08 July, 2009
A hero’s reign in Spain
It’s been a while since your faithful correspondent watched a proper historical romp and, what’s more, it’s been longer still since I enjoyed one as much as Alatriste (2006) by Agustín Díaz Yanes (Sin noticias de Dios (2001)).
Mortensen, a quite superb character actor, as his recent work in David Cronenberg’s A History of Violence (2005) and Eastern Promises (2007) proves, is Diego Alatriste, a former soldier and mercenary who becomes a hero of Spain’s 17th century Imperial wars.
Immensely popular in Spain, thanks in large part to the popularity of Arturo Pérez-Reverte’s series of novels on which the film is based, Alatriste as depicted by Mortensen comes across very much like an Iberian equivalent of d’Artagnan, as created by Alexandre Dumas.

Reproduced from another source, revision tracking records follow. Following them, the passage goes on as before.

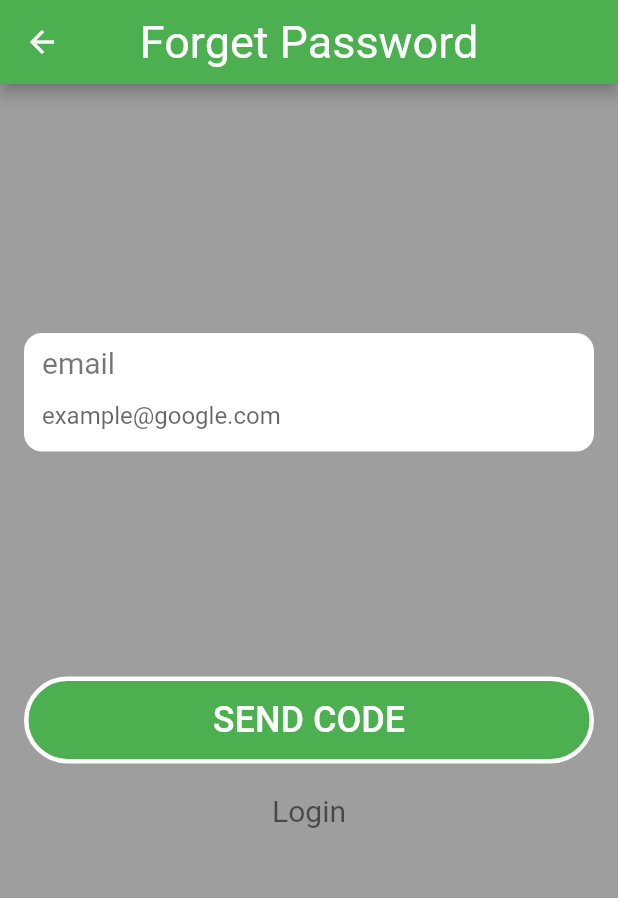
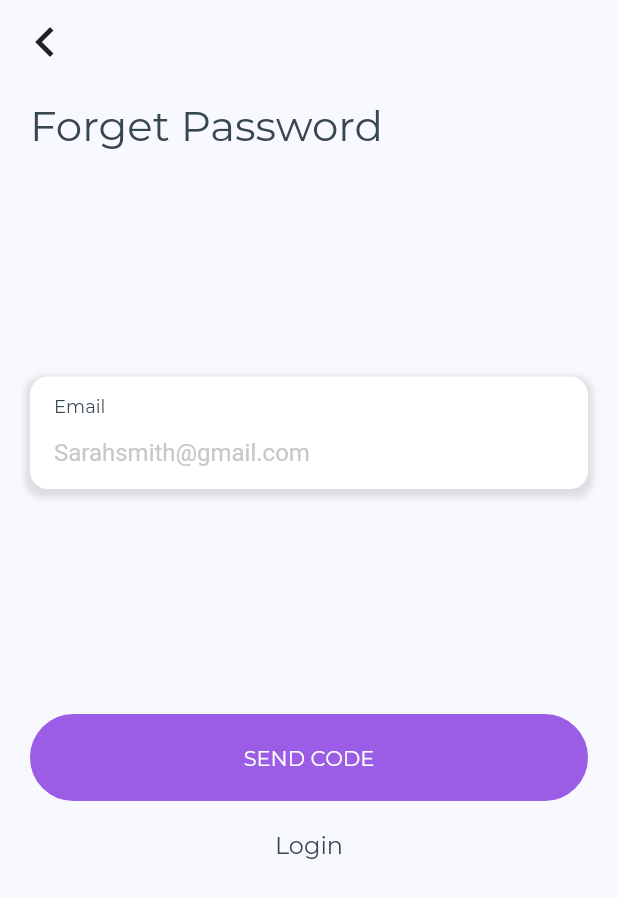
Before and after one commit to kosbaship/courses_workshop, a Flutter app: the screen it shows after launch, after a tap on "LOGIN", after a tap on "SIGN UP", after a tap on "Forget your password .. ?", on a phone screen of 412 x 824 dp. Shown: the top 898 px of the screen. Run offline on Flutter 3.47's test engine with Material 2 defaults, Android fonts, the phone set to English and light mode, and no system bars; our stand-ins replace dio, flutter_bloc; network calls fail.

Commit message:
Design Modifications

```diff
--- a/lib/main.dart
+++ b/lib/main.dart
@@ -26,8 +26,8 @@ class MyApp extends StatelessWidget {
         debugShowCheckedModeBanner: false,
         title: 'Courses',
         theme: ThemeData(
-          scaffoldBackgroundColor: kPrimaryBackgroundColor,
-          primarySwatch: kPrimaryColor,
+          scaffoldBackgroundColor: kPaleLilacColor,
+          primaryColor: kLightishPurpleColor,
         ),
         home: WelcomeScreen(),
       ),
--- a/lib/screens/forget_password/forget_password_screen.dart
+++ b/lib/screens/forget_password/forget_password_screen.dart
@@ -1,61 +1,64 @@
 import 'package:courses_workshop/screens/login/login_screen.dart';
-import 'package:courses_workshop/shared/colors/common_colors.dart';
 import 'package:courses_workshop/shared/components/components.dart';
 import 'package:flutter/cupertino.dart';
 import 'package:flutter/material.dart';
 
 class ForgetPasswordScreen extends StatelessWidget {
-  var emailController = TextEditingController();
+  final emailController = TextEditingController();
 
   @override
   Widget build(BuildContext context) {
     return Scaffold(
-      appBar: AppBar(
-          title: quickCustomText(
-          text: "Forget Password",
-          fontSize: 30,
-          color: kPrimaryTextColor
-      ),
-      centerTitle: true,
-      ),
-      body: SingleChildScrollView(
-        child: Padding(
+      body: SafeArea(
+        child: SingleChildScrollView(
+          child: Column(
+            crossAxisAlignment: CrossAxisAlignment.start,
+            children: [
+              backButton(context),
+              Padding(
                 padding: EdgeInsetsDirectional.only(
-            start: 16.0,
-            end: 16.0,
-            top: 16.0,
+                  start: 20.0,
+                  end: 20.0,
                 ),
                 child: Column(
+                  crossAxisAlignment: CrossAxisAlignment.start,
                   children: [
-              SizedBox(
-                height: 150.0,
-              ),
-              defaultTextFormField(
-                  title: 'email',
-                  hint: 'example@google.com',
-                  controller: emailController,
-                  type: TextInputType.emailAddress
+                    quickCustomText(
+                      text: "Forget Password",
+                      fontSize: 28.0,
                     ),
                     SizedBox(
                       height: 150.0,
                     ),
+                    defaultTextField(
+                        title: 'Email',
+                        hint: 'Sarahsmith@gmail.com',
+                        controller: emailController,
+                        type: TextInputType.emailAddress),
+                    SizedBox(
+                      height: 150.0,
+                    ),
                     defaultButton(
-                  onPressed: (){
+                        onPressed: () {
                           ScaffoldMessenger.of(context).showSnackBar(SnackBar(
-                      content: emailController.text != "" ? Text('We Send Code to ${emailController.text}') : Text('Enter ur email first' )
-                    ));
+                              content: emailController.text != ""
+                                  ? Text(
+                                      'We Send Code to ${emailController.text}')
+                                  : Text('Enter ur email first')));
                         },
-                  text: 'Send Code'
-              ),
+                        text: 'Send Code'),
                     SizedBox(
                       height: 20.0,
                     ),
-              InkWell(
-                onTap: (){
+                    Container(
+                      width: double.infinity,
+                      child: InkWell(
+                        onTap: () {
                           navigateTo(context, LoginScreen());
                         },
                         child: quickCustomText(
                           text: "Login",
+                        ),
                       ),
                     ),
                     SizedBox(
@@ -64,6 +67,9 @@ class ForgetPasswordScreen extends StatelessWidget {
                   ],
                 ),
               ),
+            ],
+          ),
+        ),
       ),
     );
   }
--- a/lib/screens/login/login_screen.dart
+++ b/lib/screens/login/login_screen.dart
@@ -39,37 +39,42 @@ class LoginScreen extends StatelessWidget {
       },
       builder: (context, state) {
         return Scaffold(
-            appBar: AppBar(
-              title: quickCustomText(
-                  text: "Login", fontSize: 30, color: kPrimaryTextColor),
-              centerTitle: true,
-            ),
-            body: SingleChildScrollView(
+            body: SafeArea(
+          child: SingleChildScrollView(
             child: Padding(
               padding: EdgeInsetsDirectional.only(
-                  start: 16.0,
-                  end: 16.0,
+                start: 20.0,
+                end: 20.0,
                 top: 16.0,
               ),
               child: Column(
-                  crossAxisAlignment: CrossAxisAlignment.center,
+                crossAxisAlignment: CrossAxisAlignment.start,
                 children: [
-                    logo(),
-                    defaultTextFormField(
-                        title: 'email',
-                        hint: 'example@google.com',
+                  SizedBox(
+                    height: 40.0,
+                  ),
+                  quickCustomText(
+                    text: "Login",
+                    fontSize: 28.0,
+                  ),
+                  SizedBox(
+                    height: 240.0,
+                  ),
+                  defaultTextField(
+                      title: 'Email',
+                      hint: 'Sarahsmith@gmail.com',
                       controller: emailController,
                       type: TextInputType.emailAddress),
                   SizedBox(
-                      height: 20.0,
+                    height: 40.0,
                   ),
-                    defaultTextFormField(
-                        title: 'password',
+                  defaultTextField(
+                      title: 'Password',
                       hint: '***************',
                       controller: passwordController,
                       type: TextInputType.visiblePassword),
                   SizedBox(
-                      height: 20.0,
+                    height: 60.0,
                   ),
                   defaultButton(
                       onPressed: () {
@@ -78,38 +83,38 @@ class LoginScreen extends StatelessWidget {
                           email: emailController.text,
                           password: passwordController.text,
                         );
-                          ScaffoldMessenger.of(context).showSnackBar(SnackBar(
-                            content:
-                                Text('${emailController.text} Successfully'),
-                          ));
                       },
                       text: 'login'),
                   SizedBox(
-                      height: 20.0,
+                    height: 25.0,
                   ),
                   defaultButton(
                       onPressed: () {
                         navigateToAndCloseCurrent(context, RegisterScreen());
                       },
                       text: 'sign up',
-                        textColor: kPrimaryColor,
-                        borderColor: kPrimaryColor,
-                        backgroundColor: kPrimaryTextColor),
+                      textColor: kLightishPurpleColor,
+                      borderColor: kLightishPurpleColor,
+                      backgroundColor: kPaleLilacColor),
                   SizedBox(
-                      height: 20.0,
+                    height: 35.0,
                   ),
                   InkWell(
                     onTap: () {
                       navigateTo(context, ForgetPasswordScreen());
                     },
+                    child: Container(
+                      width: double.infinity,
                       child: quickCustomText(
                         text: "Forget Password .. ?",
                       ),
                     ),
+                  ),
                   SizedBox(
-                      height: 20.0,
+                    height: 25.0,
                   ),
                 ],
+              ),
             ),
           ),
         ));
--- a/lib/screens/register/register_screen.dart
+++ b/lib/screens/register/register_screen.dart
@@ -9,11 +9,11 @@ import 'package:flutter/material.dart';
 import 'package:flutter_bloc/flutter_bloc.dart';
 
 class RegisterScreen extends StatelessWidget {
-  var firstNameController = TextEditingController();
-  var lastNameController = TextEditingController();
-  var emailController = TextEditingController();
-  var passwordController = TextEditingController();
-  var cityController = TextEditingController();
+  final firstNameController = TextEditingController();
+  final lastNameController = TextEditingController();
+  final emailController = TextEditingController();
+  final passwordController = TextEditingController();
+  final cityController = TextEditingController();
 
   @override
   Widget build(BuildContext context) {
@@ -42,46 +42,51 @@ class RegisterScreen extends StatelessWidget {
       },
       builder: (BuildContext context, state) {
         return Scaffold(
-            appBar: AppBar(
-              title: quickCustomText(
-                  text: "Register", fontSize: 30, color: kPrimaryTextColor),
-              centerTitle: true,
-            ),
-            body: SingleChildScrollView(
+            body: SafeArea(
+          child: SingleChildScrollView(
             child: Padding(
               padding: EdgeInsetsDirectional.only(
-                  start: 16.0,
-                  end: 16.0,
-                  top: 16.0,
+                start: 20.0,
+                end: 20.0,
               ),
               child: Column(
-                  crossAxisAlignment: CrossAxisAlignment.center,
+                crossAxisAlignment: CrossAxisAlignment.start,
                 children: [
-                    defaultTextFormField(
-                        title: 'First Name',
-                        hint: 'Adel',
+                  SizedBox(
+                    height: 40.0,
+                  ),
+                  quickCustomText(
+                    text: "Sign up",
+                    fontSize: 28.0,
+                  ),
+                  SizedBox(
+                    height: 50.0,
+                  ),
+                  defaultTextField(
+                      title: 'First name',
+                      hint: 'Sarah',
                       controller: firstNameController,
                       type: TextInputType.name),
                   SizedBox(
                     height: 20.0,
                   ),
-                    defaultTextFormField(
-                        title: 'Last Name',
-                        hint: 'Adham',
+                  defaultTextField(
+                      title: 'Last name',
+                      hint: 'Smith',
                       controller: lastNameController,
                       type: TextInputType.name),
                   SizedBox(
                     height: 20.0,
                   ),
-                    defaultTextFormField(
+                  defaultTextField(
                       title: 'Email',
-                        hint: 'example@google.com',
+                      hint: 'Sarahsmith@gmail.com',
                       controller: emailController,
                       type: TextInputType.emailAddress),
                   SizedBox(
                     height: 20.0,
                   ),
-                    defaultTextFormField(
+                  defaultTextField(
                       title: 'Password',
                       hint: '***************',
                       controller: passwordController,
@@ -89,13 +94,13 @@ class RegisterScreen extends StatelessWidget {
                   SizedBox(
                     height: 20.0,
                   ),
-                    defaultTextFormField(
+                  defaultTextField(
                       title: 'City',
                       hint: 'Aswan',
                       controller: cityController,
                       type: TextInputType.name),
                   SizedBox(
-                      height: 20.0,
+                    height: 40.0,
                   ),
                   defaultButton(
                       onPressed: () {
@@ -120,9 +125,9 @@ class RegisterScreen extends StatelessWidget {
                         navigateToAndCloseCurrent(context, LoginScreen());
                       },
                       text: 'login',
-                        textColor: kPrimaryColor,
-                        borderColor: kPrimaryColor,
-                        backgroundColor: kPrimaryTextColor),
+                      textColor: kLightishPurpleColor,
+                      borderColor: kLightishPurpleColor,
+                      backgroundColor: kWhiteColor),
                   SizedBox(
                     height: 20.0,
                   ),
@@ -130,8 +135,11 @@ class RegisterScreen extends StatelessWidget {
                     onTap: () {
                       navigateTo(context, ForgetPasswordScreen());
                     },
+                    child: Container(
+                      width: double.infinity,
                       child: quickCustomText(
                         text: "Forget your password .. ?",
+                      ),
                     ),
                   ),
                   SizedBox(
@@ -140,6 +148,7 @@ class RegisterScreen extends StatelessWidget {
                 ],
               ),
             ),
+          ),
         ));
       },
     );
--- a/lib/screens/welcome/welcome_screen.dart
+++ b/lib/screens/welcome/welcome_screen.dart
@@ -11,22 +11,18 @@ class WelcomeScreen extends StatelessWidget {
   @override
   Widget build(BuildContext context) {
     return Scaffold(
-      appBar: AppBar(
-        title: quickCustomText(
-            text: "Courses", fontSize: 30, color: kPrimaryTextColor),
-        centerTitle: true,
-      ),
-      body: SingleChildScrollView(
+      body: SafeArea(
+        child: SingleChildScrollView(
           child: Padding(
             padding: EdgeInsetsDirectional.only(
-            start: 16.0,
-            end: 16.0,
+              start: 20.0,
+              end: 20.0,
               top: 16.0,
             ),
             child: Column(
               children: [
                 headerText(
-                text: "Welcome",
+                  text: "Welcome to Courses",
                 ),
                 logo(),
                 defaultButton(
@@ -35,18 +31,18 @@ class WelcomeScreen extends StatelessWidget {
                     },
                     text: 'login'),
                 SizedBox(
-                height: 20.0,
+                  height: 25.0,
                 ),
                 defaultButton(
                     onPressed: () {
                       navigateToAndCloseCurrent(context, RegisterScreen());
                     },
                     text: 'sign up',
-                  textColor: kPrimaryColor,
-                  borderColor: kPrimaryColor,
-                  backgroundColor: kPrimaryTextColor),
+                    textColor: kLightishPurpleColor,
+                    borderColor: kLightishPurpleColor,
+                    backgroundColor: kPaleLilacColor),
                 SizedBox(
-                height: 20.0,
+                  height: 25.0,
                 ),
                 quickCustomText(
                   text: "Or Login with",
@@ -59,7 +55,7 @@ class WelcomeScreen extends StatelessWidget {
                   children: [
                     CircleAvatar(
                       radius: 25,
-                    backgroundColor: kPrimaryColor,
+                      backgroundColor: kLightishPurpleColor,
                       child: Image(
                         image: AssetImage('assets/images/google.png'),
                         height: 25.0,
@@ -72,7 +68,7 @@ class WelcomeScreen extends StatelessWidget {
                     ),
                     CircleAvatar(
                       radius: 25,
-                    backgroundColor: kPrimaryColor,
+                      backgroundColor: kLightishPurpleColor,
                       child: Image(
                         image: AssetImage('assets/images/facebook.png'),
                         height: 25.0,
@@ -89,6 +85,7 @@ class WelcomeScreen extends StatelessWidget {
             ),
           ),
         ),
+      ),
     );
   }
 }
--- a/lib/shared/colors/common_colors.dart
+++ b/lib/shared/colors/common_colors.dart
@@ -1,6 +1,14 @@
 import 'package:flutter/material.dart';
 
-const kPrimaryColor = Colors.green;
-const kPrimaryTextColor = Colors.white;
-const kPrimaryBackgroundColor = Colors.grey;
-const kDefaultTextColor = Colors.black54;
+// primaryDark
+const kPrimaryDarkColor = Color(0XFF632ca5);
+// lightishPurple
+const kLightishPurpleColor = Color(0XFF9b5de5);
+// white
+const kWhiteColor = Colors.white;
+// paleLilac
+const kPaleLilacColor = Color(0XFFf8f8ff);
+// dark
+const kDarkColor = Color(0XFF37474f);
+// gray
+const kGreyColor = Color(0XFFc7c7cc);
--- a/lib/shared/components/components.dart
+++ b/lib/shared/components/components.dart
@@ -1,13 +1,14 @@
 import 'package:courses_workshop/shared/colors/common_colors.dart';
 import 'package:flutter/material.dart';
+import 'package:flutter/painting.dart';
 
 // =========================== defaultButton
 Widget defaultButton({
   @required Function onPressed,
   @required String text,
-  Color textColor = kPrimaryTextColor,
-  Color backgroundColor = kPrimaryColor,
-  Color borderColor = kPrimaryTextColor,
+  Color textColor = kWhiteColor,
+  Color backgroundColor = kLightishPurpleColor,
+  Color borderColor = kLightishPurpleColor,
 }) =>
     Container(
       width: double.infinity,
@@ -24,12 +25,16 @@ Widget defaultButton({
         onPressed: onPressed,
         child: Text(
           text.toUpperCase(),
-          style: TextStyle(fontSize: 24),
+          style: TextStyle(
+            fontSize: 14,
+            fontWeight: FontWeight.normal,
+            fontFamily: "MontserratRegular",
+          ),
         ),
       ),
     );
 // =========================== defaultTextFormField
-Widget defaultTextFormField({
+Widget defaultTextField({
   String title = "title",
   String hint = '',
   @required TextEditingController controller,
@@ -37,24 +42,35 @@ Widget defaultTextFormField({
 }) =>
     Container(
       padding: EdgeInsetsDirectional.only(
-        start: 12.0,
-        end: 8.0,
-        top: 8.0,
+        start: 16.0,
+        end: 16.0,
+        top: 12.0,
       ),
       decoration: BoxDecoration(
+        boxShadow: [
+          BoxShadow(
+            color: Colors.grey.withOpacity(0.3),
+            spreadRadius: 3,
+            blurRadius: 3,
+            offset: Offset(0, 3), // changes position of shadow
+          ),
+        ],
         borderRadius: BorderRadius.circular(12),
-        color: kPrimaryTextColor,
+        color: kWhiteColor,
       ),
       child: Column(
         crossAxisAlignment: CrossAxisAlignment.start,
         children: [
           quickCustomText(
             text: title,
+            fontSize: 12,
+            color: kDarkColor,
           ),
           TextFormField(
             controller: controller,
             keyboardType: type,
             decoration: InputDecoration(
+              hintStyle: TextStyle(fontSize: 16.0, color: kGreyColor),
               hintText: hint,
               border: InputBorder.none,
             ),
@@ -66,42 +82,56 @@ Widget defaultTextFormField({
 Widget logo() => Column(
       children: [
         SizedBox(
-          height: 40.0,
+          height: 25.0,
         ),
         Image.asset(
           "assets/images/logo_learn.png",
-          color: kPrimaryColor,
+          color: kLightishPurpleColor,
         ),
         SizedBox(
-          height: 40.0,
+          height: 60.0,
         ),
       ],
     );
 // =========================== quickCustomText
-Widget quickCustomText({
-  @required String text,
-  double fontSize = 20.0,
-  Color color = kDefaultTextColor,
-  FontWeight fontWeight = FontWeight.normal,
-}) =>
+Widget quickCustomText(
+        {@required String text,
+        double fontSize = 16.0,
+        Color color = kDarkColor,
+        FontWeight fontWeight = FontWeight.normal,
+        TextAlign textAlign = TextAlign.center}) =>
     Text(
       text,
+      textAlign: textAlign,
       style: TextStyle(
-          color: color, fontSize: fontSize, fontWeight: FontWeight.normal),
+        color: color,
+        fontSize: fontSize,
+        fontWeight: FontWeight.normal,
+        fontFamily: "MontserratRegular",
+      ),
     );
 
 // =========================== headerText
 Widget headerText({
   @required String text,
-  double fontSize = 38.0,
-  Color fontColor = kPrimaryTextColor,
+  double fontSize = 32.0,
+  Color fontColor = kLightishPurpleColor,
 }) =>
-    Padding(
-      padding: const EdgeInsets.all(16.0),
-      child: Text(
-        text,
-        style: TextStyle(fontSize: fontSize, color: fontColor),
-      ),
+    Column(
+      children: [
+        SizedBox(
+          height: 80.0,
+        ),
+        Text(
+          text,
+          textAlign: TextAlign.center,
+          style: TextStyle(
+            fontSize: fontSize,
+            color: fontColor,
+            fontFamily: "MontserratRegular",
+          ),
+        ),
+      ],
     );
 
 // =========================== navigate To
@@ -149,3 +179,25 @@ void buildProgress({
         ),
       ),
     );
+// ============================ Back ButtonBar
+Widget backButton(context) => Padding(
+      padding: EdgeInsetsDirectional.only(start: 6.0),
+      child: Column(
+        children: [
+          SizedBox(
+            height: 4.0,
+          ),
+          IconButton(
+            padding: EdgeInsetsDirectional.only(start: 0.0),
+            onPressed: () => Navigator.of(context).pop(),
+            icon: Icon(
+              Icons.keyboard_arrow_left,
+              size: 40,
+            ),
+          ),
+          SizedBox(
+            height: 15.0,
+          ),
+        ],
+      ),
+    );
```
Also changed, not shown: pubspec.yaml (+10 -28 lines), fonts/Montserrat-Bold.ttf (added), fonts/Montserrat-Medium.ttf (added), fonts/Montserrat-Regular.ttf (added). Lines whose indentation alone changed are shown as unchanged.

The film was the most expensive ever produced in Spain, and took almost five years for Agustin Diaz Yanes to write and bring to the screen. Compressing the principal episodes of the six-book saga, we join ‘Captain’ Alatriste (it’s a nickname at this stage, rather than an actual rank) during the reign of Philippe IV, whom he serves as a soldier and mercenary. Courageous and loyal, Alatriste is nevertheless a tormented man, with his worries for his adopted son, Inigo (Unax Ulgade), who, little by little, is becoming exactly like him and his great love, the Maria de Castro (Ariadna Gil), a fading beauty who is also attracting the king’s attentions.
Alatriste by Mortenson does come over at times rather like a Hispanic ‘Man With No Name’ – an anti-hero with swagger. The actor’s Spanish is somewhat Latin-American inflected (it was where he learnt to speak the language, in his childhood), but this does not detract from his performance.
The film’s visuals are superb, with much reference made to Spain’s great artist Diego Velazquez, who is referred to several times. The violence at the story’s core is authentically portrayed, with much use of hand-held cameras, and the swashbuckling sword-play is very exciting, choreographed by veteran sword master Bob Anderson.
Definitely one for a long Sunday afternoon – you won’t regret it.
Awards: Click here for details.
145 mins. In Spanish, Flemish, Latin and Portuguese.